Editorial: Creating a well-rounded life sciences ecosystem

Central Mass. has a real opportunity to leverage its successes and make a significant mark upon the global life sciences industry. It’s great to brand the region as more affordable than Cambridge/Greater Boston and to emphasize the appeal of manufacturing products in nearby facilities where real estate is cheaper. However, we’re better off positioning Greater Worcester as a separate and distinct market. The distance between Worcester and Boston is greater than the distance between San Francisco and San Jose, the territory covering Silicon Valley. Much like those two California hubs are each bookends for the tech industry, Worcester can become its own biomanufacturing, research, and biotech hub.

During WBJ’s Life Sciences Forum at the DCU Center on March 14, the keynote and panelists spoke of the many advantages Central Mass. has to offer life sciences: an educated and trained workforce; business-friendly communities helping cut red tape; established players like Boston Scientific in Marlborough, Bristol Myers Squibb in Devens, and AbbVie in Worcester; hundreds of millions in research dollars at places like UMass Chan Medical School, Worcester Polytechnic Institute, and Cummings School of Veterinary Medicine; real estate wide open enough for developers like King Street Properties to build a ground-up $500-million life sciences campus in Devens, and real estate versatile enough for portions of the Natick Mall to be converted into lab space. In August, the international real estate firm CBRE ranked Greater Worcester as the 15th best U.S. metro area for life sciences research talent pools, scoring higher than other major regions like Dallas/Fort Worth.

Clearly, Central Massachusetts has an opportunity.

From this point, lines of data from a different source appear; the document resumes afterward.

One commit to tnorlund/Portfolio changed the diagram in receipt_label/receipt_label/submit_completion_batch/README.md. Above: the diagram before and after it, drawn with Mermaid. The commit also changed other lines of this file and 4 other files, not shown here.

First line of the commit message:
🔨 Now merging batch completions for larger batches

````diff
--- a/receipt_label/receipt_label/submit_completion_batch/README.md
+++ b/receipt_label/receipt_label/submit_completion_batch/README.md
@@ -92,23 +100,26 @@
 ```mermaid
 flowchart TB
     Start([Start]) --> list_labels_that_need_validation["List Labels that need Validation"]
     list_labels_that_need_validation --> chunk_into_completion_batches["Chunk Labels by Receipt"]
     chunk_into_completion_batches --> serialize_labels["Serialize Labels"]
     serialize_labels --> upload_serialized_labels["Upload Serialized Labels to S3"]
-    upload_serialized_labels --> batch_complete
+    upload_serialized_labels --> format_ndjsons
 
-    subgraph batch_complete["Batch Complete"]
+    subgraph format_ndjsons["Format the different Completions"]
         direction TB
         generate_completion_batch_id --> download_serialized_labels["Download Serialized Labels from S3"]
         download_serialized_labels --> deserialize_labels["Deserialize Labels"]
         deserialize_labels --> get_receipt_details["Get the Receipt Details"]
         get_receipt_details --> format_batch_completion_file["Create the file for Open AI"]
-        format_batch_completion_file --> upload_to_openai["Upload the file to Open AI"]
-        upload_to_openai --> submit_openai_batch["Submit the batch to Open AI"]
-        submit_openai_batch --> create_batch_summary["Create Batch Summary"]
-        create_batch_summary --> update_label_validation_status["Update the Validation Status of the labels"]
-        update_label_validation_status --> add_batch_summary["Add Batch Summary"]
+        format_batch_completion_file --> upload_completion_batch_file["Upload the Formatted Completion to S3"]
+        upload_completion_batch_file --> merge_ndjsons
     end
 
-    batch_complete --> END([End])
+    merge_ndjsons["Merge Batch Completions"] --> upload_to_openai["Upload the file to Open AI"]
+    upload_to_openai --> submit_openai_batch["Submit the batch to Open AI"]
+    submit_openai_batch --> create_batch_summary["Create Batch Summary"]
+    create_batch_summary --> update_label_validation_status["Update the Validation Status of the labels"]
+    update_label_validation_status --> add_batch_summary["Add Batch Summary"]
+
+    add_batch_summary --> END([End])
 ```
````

Beyond attracting big names and constructing big developments is making sure companies of all sizes have a chance to flourish, especially the younger companies still researching whether their ideas can make for viable and profitable products. With incubators like Massachusetts Biomedical Initiatives in Worcester and ABI-LAB in Natick, the region has places for startups to find their footing. The next step, though, is where early stage companies must navigate the so-called Valley of Death, where funding research – meaning negative cash flow – needs to continue before their products make it to the market.

As WBJ Staff Writer Kevin Koczwara writes in his “Making life sciences affordable” story, this stage just got some much-needed support. Worcester Polytechnic Institute, in a nearly $1-million partnership with MBI, has developed a new lab space full of the kind of lab equipment few early stage companies can afford, but they’ve got access at WPI’s Cell Engineering Research Equipment Suite to help prove the viability of their products. This marks an important step in reaching the goal of a well-rounded life sciences ecosystem.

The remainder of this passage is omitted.